What the exercise asks - Down to the last line, reproduce the data below exactly.

Records drawn from a dataset:
:::::

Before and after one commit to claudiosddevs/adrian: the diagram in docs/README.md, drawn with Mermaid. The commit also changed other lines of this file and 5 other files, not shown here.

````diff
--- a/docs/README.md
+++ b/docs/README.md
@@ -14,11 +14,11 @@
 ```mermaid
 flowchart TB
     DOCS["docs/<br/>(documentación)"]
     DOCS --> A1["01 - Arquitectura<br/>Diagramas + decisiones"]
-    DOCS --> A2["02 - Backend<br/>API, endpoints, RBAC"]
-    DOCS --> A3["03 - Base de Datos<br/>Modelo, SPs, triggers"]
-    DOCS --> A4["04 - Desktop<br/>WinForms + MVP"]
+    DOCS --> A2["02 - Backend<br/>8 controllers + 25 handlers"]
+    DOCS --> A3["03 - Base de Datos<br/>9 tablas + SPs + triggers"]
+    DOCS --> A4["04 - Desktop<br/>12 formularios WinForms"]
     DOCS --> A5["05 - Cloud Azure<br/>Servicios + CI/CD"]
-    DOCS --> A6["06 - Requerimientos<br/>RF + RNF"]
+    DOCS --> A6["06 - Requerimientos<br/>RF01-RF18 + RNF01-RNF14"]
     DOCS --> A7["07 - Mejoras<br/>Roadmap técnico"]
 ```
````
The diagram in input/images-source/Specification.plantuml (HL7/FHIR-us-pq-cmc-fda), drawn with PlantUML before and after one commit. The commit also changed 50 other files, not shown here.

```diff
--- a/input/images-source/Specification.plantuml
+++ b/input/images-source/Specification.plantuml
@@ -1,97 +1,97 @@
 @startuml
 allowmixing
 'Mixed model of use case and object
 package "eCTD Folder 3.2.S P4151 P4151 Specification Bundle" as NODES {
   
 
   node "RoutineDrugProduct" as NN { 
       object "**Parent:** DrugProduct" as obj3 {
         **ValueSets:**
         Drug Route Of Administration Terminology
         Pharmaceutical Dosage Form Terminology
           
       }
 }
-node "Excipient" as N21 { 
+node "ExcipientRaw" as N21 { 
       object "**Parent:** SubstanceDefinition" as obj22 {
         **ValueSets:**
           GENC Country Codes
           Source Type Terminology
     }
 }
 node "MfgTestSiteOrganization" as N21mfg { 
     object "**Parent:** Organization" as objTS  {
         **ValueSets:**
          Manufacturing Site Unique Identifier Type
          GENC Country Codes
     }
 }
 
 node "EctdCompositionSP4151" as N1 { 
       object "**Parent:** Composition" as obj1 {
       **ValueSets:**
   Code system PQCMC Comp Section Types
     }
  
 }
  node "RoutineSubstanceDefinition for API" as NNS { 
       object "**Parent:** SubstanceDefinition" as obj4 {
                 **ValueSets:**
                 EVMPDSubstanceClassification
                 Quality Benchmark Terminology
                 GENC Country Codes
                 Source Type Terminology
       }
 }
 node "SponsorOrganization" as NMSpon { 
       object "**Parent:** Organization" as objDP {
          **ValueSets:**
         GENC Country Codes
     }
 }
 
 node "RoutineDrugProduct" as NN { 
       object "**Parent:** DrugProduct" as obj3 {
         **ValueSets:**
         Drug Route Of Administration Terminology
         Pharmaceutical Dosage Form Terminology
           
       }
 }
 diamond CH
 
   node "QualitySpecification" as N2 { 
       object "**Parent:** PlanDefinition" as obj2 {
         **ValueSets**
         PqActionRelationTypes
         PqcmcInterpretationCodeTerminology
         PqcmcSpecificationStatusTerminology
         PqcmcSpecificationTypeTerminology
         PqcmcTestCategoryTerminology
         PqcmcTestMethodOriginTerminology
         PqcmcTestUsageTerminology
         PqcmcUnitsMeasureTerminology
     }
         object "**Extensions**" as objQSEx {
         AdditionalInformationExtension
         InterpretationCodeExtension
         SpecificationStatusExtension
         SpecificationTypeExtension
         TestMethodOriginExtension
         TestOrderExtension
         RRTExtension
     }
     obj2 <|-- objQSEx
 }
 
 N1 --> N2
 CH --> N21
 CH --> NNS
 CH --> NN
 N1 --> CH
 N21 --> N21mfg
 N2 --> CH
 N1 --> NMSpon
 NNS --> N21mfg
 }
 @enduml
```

:::::

Output of the task -
Before and after one commit to claudiosddevs/adrian: the diagram in docs/README.md, drawn with Mermaid. The commit also changed other lines of this file and 5 other files, not shown here.

````diff
--- a/docs/README.md
+++ b/docs/README.md
@@ -14,11 +14,11 @@
 ```mermaid
 flowchart TB
     DOCS["docs/<br/>(documentación)"]
     DOCS --> A1["01 - Arquitectura<br/>Diagramas + decisiones"]
-    DOCS --> A2["02 - Backend<br/>API, endpoints, RBAC"]
-    DOCS --> A3["03 - Base de Datos<br/>Modelo, SPs, triggers"]
-    DOCS --> A4["04 - Desktop<br/>WinForms + MVP"]
+    DOCS --> A2["02 - Backend<br/>8 controllers + 25 handlers"]
+    DOCS --> A3["03 - Base de Datos<br/>9 tablas + SPs + triggers"]
+    DOCS --> A4["04 - Desktop<br/>12 formularios WinForms"]
     DOCS --> A5["05 - Cloud Azure<br/>Servicios + CI/CD"]
-    DOCS --> A6["06 - Requerimientos<br/>RF + RNF"]
+    DOCS --> A6["06 - Requerimientos<br/>RF01-RF18 + RNF01-RNF14"]
     DOCS --> A7["07 - Mejoras<br/>Roadmap técnico"]
 ```
````
The diagram in input/images-source/Specification.plantuml (HL7/FHIR-us-pq-cmc-fda), drawn with PlantUML before and after one commit. The commit also changed 50 other files, not shown here.

```diff
--- a/input/images-source/Specification.plantuml
+++ b/input/images-source/Specification.plantuml
@@ -1,97 +1,97 @@
 @startuml
 allowmixing
 'Mixed model of use case and object
 package "eCTD Folder 3.2.S P4151 P4151 Specification Bundle" as NODES {
   
 
   node "RoutineDrugProduct" as NN { 
       object "**Parent:** DrugProduct" as obj3 {
         **ValueSets:**
         Drug Route Of Administration Terminology
         Pharmaceutical Dosage Form Terminology
           
       }
 }
-node "Excipient" as N21 { 
+node "ExcipientRaw" as N21 { 
       object "**Parent:** SubstanceDefinition" as obj22 {
         **ValueSets:**
           GENC Country Codes
           Source Type Terminology
     }
 }
 node "MfgTestSiteOrganization" as N21mfg { 
     object "**Parent:** Organization" as objTS  {
         **ValueSets:**
          Manufacturing Site Unique Identifier Type
          GENC Country Codes
     }
 }
 
 node "EctdCompositionSP4151" as N1 { 
       object "**Parent:** Composition" as obj1 {
       **ValueSets:**
   Code system PQCMC Comp Section Types
     }
  
 }
  node "RoutineSubstanceDefinition for API" as NNS { 
       object "**Parent:** SubstanceDefinition" as obj4 {
                 **ValueSets:**
                 EVMPDSubstanceClassification
                 Quality Benchmark Terminology
                 GENC Country Codes
                 Source Type Terminology
       }
 }
 node "SponsorOrganization" as NMSpon { 
       object "**Parent:** Organization" as objDP {
          **ValueSets:**
         GENC Country Codes
     }
 }
 
 node "RoutineDrugProduct" as NN { 
       object "**Parent:** DrugProduct" as obj3 {
         **ValueSets:**
         Drug Route Of Administration Terminology
         Pharmaceutical Dosage Form Terminology
           
       }
 }
 diamond CH
 
   node "QualitySpecification" as N2 { 
       object "**Parent:** PlanDefinition" as obj2 {
         **ValueSets**
         PqActionRelationTypes
         PqcmcInterpretationCodeTerminology
         PqcmcSpecificationStatusTerminology
         PqcmcSpecificationTypeTerminology
         PqcmcTestCategoryTerminology
         PqcmcTestMethodOriginTerminology
         PqcmcTestUsageTerminology
         PqcmcUnitsMeasureTerminology
     }
         object "**Extensions**" as objQSEx {
         AdditionalInformationExtension
         InterpretationCodeExtension
         SpecificationStatusExtension
         SpecificationTypeExtension
         TestMethodOriginExtension
         TestOrderExtension
         RRTExtension
     }
     obj2 <|-- objQSEx
 }
 
 N1 --> N2
 CH --> N21
 CH --> NNS
 CH --> NN
 N1 --> CH
 N21 --> N21mfg
 N2 --> CH
 N1 --> NMSpon
 NNS --> N21mfg
 }
 @enduml
```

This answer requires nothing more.